◆ Source data

------------------------------------------------------------------------

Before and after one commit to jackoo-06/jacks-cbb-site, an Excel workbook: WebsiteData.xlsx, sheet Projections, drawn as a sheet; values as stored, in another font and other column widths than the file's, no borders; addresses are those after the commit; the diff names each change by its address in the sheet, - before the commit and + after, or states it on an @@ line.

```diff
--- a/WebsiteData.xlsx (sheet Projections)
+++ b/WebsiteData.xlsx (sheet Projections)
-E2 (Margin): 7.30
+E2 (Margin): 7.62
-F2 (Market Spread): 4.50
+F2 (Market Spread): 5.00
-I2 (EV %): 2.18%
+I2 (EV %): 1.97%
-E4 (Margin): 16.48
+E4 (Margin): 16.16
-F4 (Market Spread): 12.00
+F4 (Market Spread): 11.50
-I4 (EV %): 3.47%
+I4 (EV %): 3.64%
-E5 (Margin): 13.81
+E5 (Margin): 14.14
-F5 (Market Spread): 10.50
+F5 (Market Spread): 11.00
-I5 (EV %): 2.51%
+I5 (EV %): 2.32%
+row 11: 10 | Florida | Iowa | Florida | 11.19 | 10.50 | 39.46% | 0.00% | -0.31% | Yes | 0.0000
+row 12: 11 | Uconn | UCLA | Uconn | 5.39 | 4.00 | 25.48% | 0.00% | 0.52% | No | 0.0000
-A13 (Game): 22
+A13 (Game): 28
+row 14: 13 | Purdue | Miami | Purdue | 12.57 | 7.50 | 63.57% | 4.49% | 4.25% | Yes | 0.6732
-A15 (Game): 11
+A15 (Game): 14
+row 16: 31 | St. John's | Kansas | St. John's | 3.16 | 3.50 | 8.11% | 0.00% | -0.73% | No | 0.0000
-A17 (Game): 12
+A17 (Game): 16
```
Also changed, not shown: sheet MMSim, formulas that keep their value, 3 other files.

------------------------------------------------------------------------

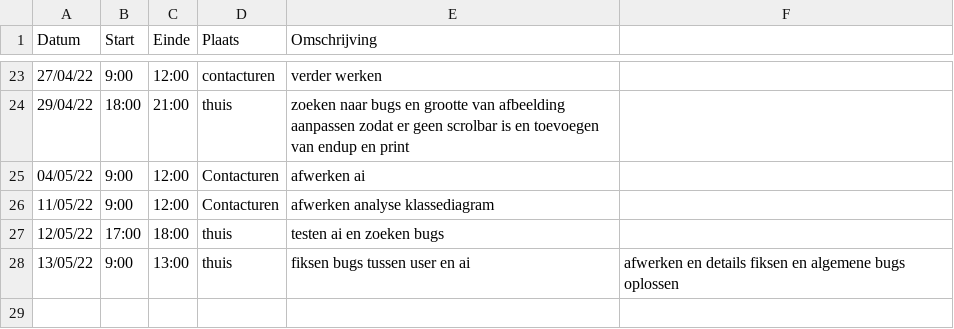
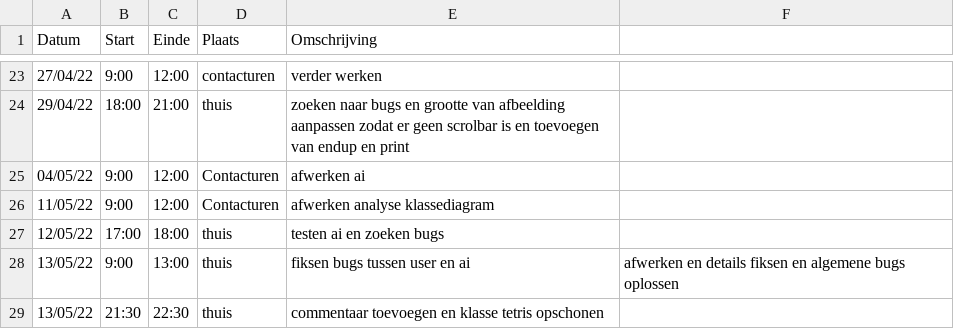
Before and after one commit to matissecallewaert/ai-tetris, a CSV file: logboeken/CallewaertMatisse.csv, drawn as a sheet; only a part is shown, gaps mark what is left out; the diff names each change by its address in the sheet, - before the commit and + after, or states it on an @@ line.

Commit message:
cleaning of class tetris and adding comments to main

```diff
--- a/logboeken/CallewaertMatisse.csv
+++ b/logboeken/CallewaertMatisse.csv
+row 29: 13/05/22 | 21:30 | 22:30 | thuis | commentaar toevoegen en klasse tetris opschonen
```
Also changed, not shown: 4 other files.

------------------------------------------------------------------------

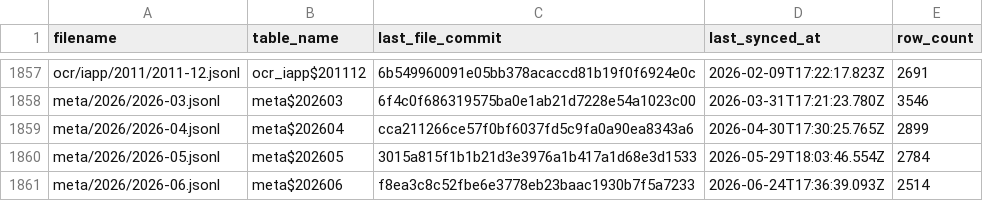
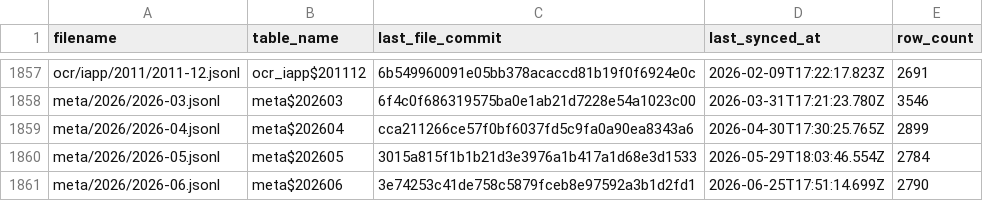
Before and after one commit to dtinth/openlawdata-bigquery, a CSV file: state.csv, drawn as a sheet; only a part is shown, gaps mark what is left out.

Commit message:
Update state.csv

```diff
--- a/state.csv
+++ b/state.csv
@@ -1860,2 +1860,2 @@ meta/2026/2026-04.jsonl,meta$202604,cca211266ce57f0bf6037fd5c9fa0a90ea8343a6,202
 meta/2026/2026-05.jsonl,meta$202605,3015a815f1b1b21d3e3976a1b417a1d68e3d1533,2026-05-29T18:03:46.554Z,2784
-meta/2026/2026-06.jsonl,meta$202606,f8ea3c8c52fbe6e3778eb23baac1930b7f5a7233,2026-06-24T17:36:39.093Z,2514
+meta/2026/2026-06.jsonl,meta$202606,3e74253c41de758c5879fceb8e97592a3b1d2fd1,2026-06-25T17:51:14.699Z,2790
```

------------------------------------------------------------------------

◆ Task instructions
In the listing above, find every line with the word "after" and copy it.

◆ Exercise response
Before and after one commit to jackoo-06/jacks-cbb-site, an Excel workbook: WebsiteData.xlsx, sheet Projections, drawn as a sheet; values as stored, in another font and other column widths than the file's, no borders; addresses are those after the commit; the diff names each change by its address in the sheet, - before the commit and + after, or states it on an @@ line.
Before and after one commit to matissecallewaert/ai-tetris, a CSV file: logboeken/CallewaertMatisse.csv, drawn as a sheet; only a part is shown, gaps mark what is left out; the diff names each change by its address in the sheet, - before the commit and + after, or states it on an @@ line.
Before and after one commit to dtinth/openlawdata-bigquery, a CSV file: state.csv, drawn as a sheet; only a part is shown, gaps mark what is left out.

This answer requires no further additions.